eBay’s executives sold a new buyer-centric strategy to an audience of 10,000 eBay sellers and a smattering of buyers at the eBay Live conference held in Boston on June 14th through 16th.
Meg Whitman, eBay’s CEO, described the company’s strategy as “continuing to reignite the core auction experience….You will see more changes to eBay's buyer experience in the next 12 months than you probably have seen in the past three or four years,” Meg explained in an Associated Press interview on June 15th. The same Associated Press article went on to say, “Perhaps most dramatically, eBay is crafting a more social experience, so people browsing from isolated computers feel at least somewhat like they're going to the mall with a pack of buddies.” (One glimmer of where this strategy may lead appeared in May, when eBay purchased StumbleUpon.com for $75 million. StumbleUpon is a site that lets people rate and share favorite Web sites and information online.)

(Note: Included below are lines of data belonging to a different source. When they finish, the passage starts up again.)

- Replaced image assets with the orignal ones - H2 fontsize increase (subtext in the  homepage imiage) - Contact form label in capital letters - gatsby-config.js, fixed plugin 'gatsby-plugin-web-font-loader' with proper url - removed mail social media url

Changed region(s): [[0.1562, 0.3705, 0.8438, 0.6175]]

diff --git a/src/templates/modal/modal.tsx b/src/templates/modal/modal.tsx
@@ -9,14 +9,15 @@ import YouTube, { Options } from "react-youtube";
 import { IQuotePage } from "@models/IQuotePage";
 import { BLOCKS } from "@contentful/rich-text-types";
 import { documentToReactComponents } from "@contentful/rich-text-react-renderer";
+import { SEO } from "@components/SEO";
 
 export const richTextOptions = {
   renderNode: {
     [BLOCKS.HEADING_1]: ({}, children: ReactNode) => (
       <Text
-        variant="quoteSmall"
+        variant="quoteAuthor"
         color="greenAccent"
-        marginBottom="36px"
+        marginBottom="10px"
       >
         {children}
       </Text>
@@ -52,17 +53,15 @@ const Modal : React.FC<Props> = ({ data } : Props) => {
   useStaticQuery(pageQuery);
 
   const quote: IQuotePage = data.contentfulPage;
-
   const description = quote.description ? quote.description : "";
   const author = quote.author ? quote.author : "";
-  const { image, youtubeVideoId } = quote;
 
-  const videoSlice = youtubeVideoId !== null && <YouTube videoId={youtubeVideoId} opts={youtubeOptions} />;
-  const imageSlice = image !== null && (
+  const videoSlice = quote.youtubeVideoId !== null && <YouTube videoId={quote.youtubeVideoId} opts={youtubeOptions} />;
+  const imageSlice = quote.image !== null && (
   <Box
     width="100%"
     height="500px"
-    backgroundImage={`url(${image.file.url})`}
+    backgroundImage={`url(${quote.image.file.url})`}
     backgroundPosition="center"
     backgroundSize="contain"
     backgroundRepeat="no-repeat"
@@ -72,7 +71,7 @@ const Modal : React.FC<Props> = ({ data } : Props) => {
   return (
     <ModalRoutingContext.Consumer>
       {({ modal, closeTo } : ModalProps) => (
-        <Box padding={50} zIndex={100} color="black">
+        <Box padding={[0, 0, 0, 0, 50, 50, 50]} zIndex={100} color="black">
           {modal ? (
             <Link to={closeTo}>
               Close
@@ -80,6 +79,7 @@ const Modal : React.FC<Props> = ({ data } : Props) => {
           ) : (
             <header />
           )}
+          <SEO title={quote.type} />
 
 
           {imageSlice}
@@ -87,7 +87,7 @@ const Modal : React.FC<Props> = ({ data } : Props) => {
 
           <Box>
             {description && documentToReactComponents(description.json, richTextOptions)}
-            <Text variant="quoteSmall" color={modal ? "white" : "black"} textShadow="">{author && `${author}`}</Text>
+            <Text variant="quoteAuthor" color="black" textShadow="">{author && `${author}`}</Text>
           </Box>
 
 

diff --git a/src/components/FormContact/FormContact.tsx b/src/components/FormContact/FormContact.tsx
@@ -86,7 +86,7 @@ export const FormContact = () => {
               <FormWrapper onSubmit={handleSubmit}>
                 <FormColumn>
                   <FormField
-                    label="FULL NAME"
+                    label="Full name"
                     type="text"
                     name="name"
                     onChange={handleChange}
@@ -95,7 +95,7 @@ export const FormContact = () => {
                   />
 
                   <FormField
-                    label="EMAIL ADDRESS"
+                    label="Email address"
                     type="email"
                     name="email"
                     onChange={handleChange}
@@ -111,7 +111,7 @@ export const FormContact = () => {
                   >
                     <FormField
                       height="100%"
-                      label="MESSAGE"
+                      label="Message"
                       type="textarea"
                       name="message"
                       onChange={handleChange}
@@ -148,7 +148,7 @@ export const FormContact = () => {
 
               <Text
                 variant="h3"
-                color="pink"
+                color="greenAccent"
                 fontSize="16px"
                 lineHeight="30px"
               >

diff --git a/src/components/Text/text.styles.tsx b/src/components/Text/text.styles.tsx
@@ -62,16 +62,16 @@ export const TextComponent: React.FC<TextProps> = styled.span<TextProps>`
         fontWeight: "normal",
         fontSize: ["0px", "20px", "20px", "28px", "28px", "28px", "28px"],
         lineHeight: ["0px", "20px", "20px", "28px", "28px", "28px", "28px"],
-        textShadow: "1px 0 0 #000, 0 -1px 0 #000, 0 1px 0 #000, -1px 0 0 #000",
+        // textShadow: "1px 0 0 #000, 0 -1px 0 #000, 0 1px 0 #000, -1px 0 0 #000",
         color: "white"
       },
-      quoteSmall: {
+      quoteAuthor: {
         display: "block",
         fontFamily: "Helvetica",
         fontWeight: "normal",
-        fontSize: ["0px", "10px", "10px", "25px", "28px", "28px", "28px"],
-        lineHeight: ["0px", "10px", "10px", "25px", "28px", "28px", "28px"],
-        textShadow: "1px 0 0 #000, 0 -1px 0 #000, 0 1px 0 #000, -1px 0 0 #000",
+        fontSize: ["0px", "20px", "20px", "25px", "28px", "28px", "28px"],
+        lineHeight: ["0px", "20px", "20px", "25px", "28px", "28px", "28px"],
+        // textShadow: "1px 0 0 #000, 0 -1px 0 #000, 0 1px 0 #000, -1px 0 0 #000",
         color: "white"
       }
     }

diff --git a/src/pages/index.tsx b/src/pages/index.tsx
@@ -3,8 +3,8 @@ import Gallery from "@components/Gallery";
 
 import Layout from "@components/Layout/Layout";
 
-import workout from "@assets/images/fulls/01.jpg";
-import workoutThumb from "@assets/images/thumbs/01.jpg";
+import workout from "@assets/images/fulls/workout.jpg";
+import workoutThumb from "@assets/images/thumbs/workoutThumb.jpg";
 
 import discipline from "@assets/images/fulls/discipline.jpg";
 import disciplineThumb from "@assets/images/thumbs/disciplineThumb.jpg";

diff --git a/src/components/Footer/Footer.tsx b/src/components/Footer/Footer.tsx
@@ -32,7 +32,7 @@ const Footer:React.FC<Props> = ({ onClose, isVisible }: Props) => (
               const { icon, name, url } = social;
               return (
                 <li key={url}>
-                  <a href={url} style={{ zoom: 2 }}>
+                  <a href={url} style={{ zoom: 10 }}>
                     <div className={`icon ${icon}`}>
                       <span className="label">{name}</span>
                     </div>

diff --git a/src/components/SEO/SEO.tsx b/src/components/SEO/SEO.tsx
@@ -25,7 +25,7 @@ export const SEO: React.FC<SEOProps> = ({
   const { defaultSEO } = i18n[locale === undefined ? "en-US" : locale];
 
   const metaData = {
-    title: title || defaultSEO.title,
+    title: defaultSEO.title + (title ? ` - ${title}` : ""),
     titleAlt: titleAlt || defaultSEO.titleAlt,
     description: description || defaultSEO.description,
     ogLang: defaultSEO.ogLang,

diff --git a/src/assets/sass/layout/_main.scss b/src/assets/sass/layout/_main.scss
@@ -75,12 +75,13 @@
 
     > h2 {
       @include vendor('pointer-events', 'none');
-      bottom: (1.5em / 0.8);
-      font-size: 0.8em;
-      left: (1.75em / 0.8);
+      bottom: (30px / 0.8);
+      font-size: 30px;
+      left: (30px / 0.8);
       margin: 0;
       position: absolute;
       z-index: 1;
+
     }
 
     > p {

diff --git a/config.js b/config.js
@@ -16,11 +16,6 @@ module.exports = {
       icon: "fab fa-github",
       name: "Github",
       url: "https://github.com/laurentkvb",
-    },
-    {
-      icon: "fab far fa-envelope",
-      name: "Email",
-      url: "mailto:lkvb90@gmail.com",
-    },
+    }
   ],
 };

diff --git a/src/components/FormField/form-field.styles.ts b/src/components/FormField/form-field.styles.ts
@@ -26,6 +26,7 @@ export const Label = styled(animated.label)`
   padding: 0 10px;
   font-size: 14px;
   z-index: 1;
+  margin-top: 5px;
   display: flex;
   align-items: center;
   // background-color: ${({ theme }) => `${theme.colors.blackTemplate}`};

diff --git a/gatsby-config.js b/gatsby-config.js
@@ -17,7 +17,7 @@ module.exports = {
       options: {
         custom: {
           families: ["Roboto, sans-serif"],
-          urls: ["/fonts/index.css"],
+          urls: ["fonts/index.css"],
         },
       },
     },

So eBay is going back to basics—re-focusing on its core auction business and on the vibrant user communities that were the hallmarks of the eBay experience that Pierre Omidyar brought to life in 1995.
Bill Cobb, President of eBay North America, described the “new” focus this way:
“We’re investing in the quintessential eBay experience of buying and selling—person to person—in an auction format. Today online shopping is mainstream—but it’s also becoming boring. We’re taking a stand for what we believe—that different is good—that people are more interesting than things—that eBay is still the place to go for the rockin’ deal—and that the combination of all these things is what has created eBay.com into a destination site like no other.”
Bill also described the moves as “a high stakes balancing act.” Why? Because eBay has a long history of trying to please its paying customers—its sellers—rather than focusing on the end-customers or consumers who purchase the sellers’ wares. eBay charges fees to the sellers, not the buyers. But, obviously, if buyers don’t continue to buy and bid at eBay and bring their friends, the company’s growth will slow. Bob Tedeschi reported that Meg Whitman said, “We're optimistic that these changes will translate to accelerated growth and help us change the trajectory of our two largest markets, U.S. and Germany.” Bob points out that, as of early June 2007, the volume of eBay’s U.S. listings was down by 3.8 percent, and “the listings on eBay’s German site had dropped by 16.5 percent earlier this month, compared with the similar time last year,” according to Citigroup. eBay’s revenues were $6 billion in 2006, with $1.1 billion of profit.
However, eBay has learned the hard way that making changes that adversely impact its 700,000 sellers is a risky proposition. So the trick is to convince the sellers that the changes eBay will be rolling out over the next few months will spawn more buying activity, attract more shoppers, and increase repeat shopping behavior.
Based on the early reports from eBayLive and on the relatively civil behavior of the vocal power-sellers at the eBay Live Town Meeting last Saturday, the early signs are that the renewed focus on the “buyer experience” appears to be working.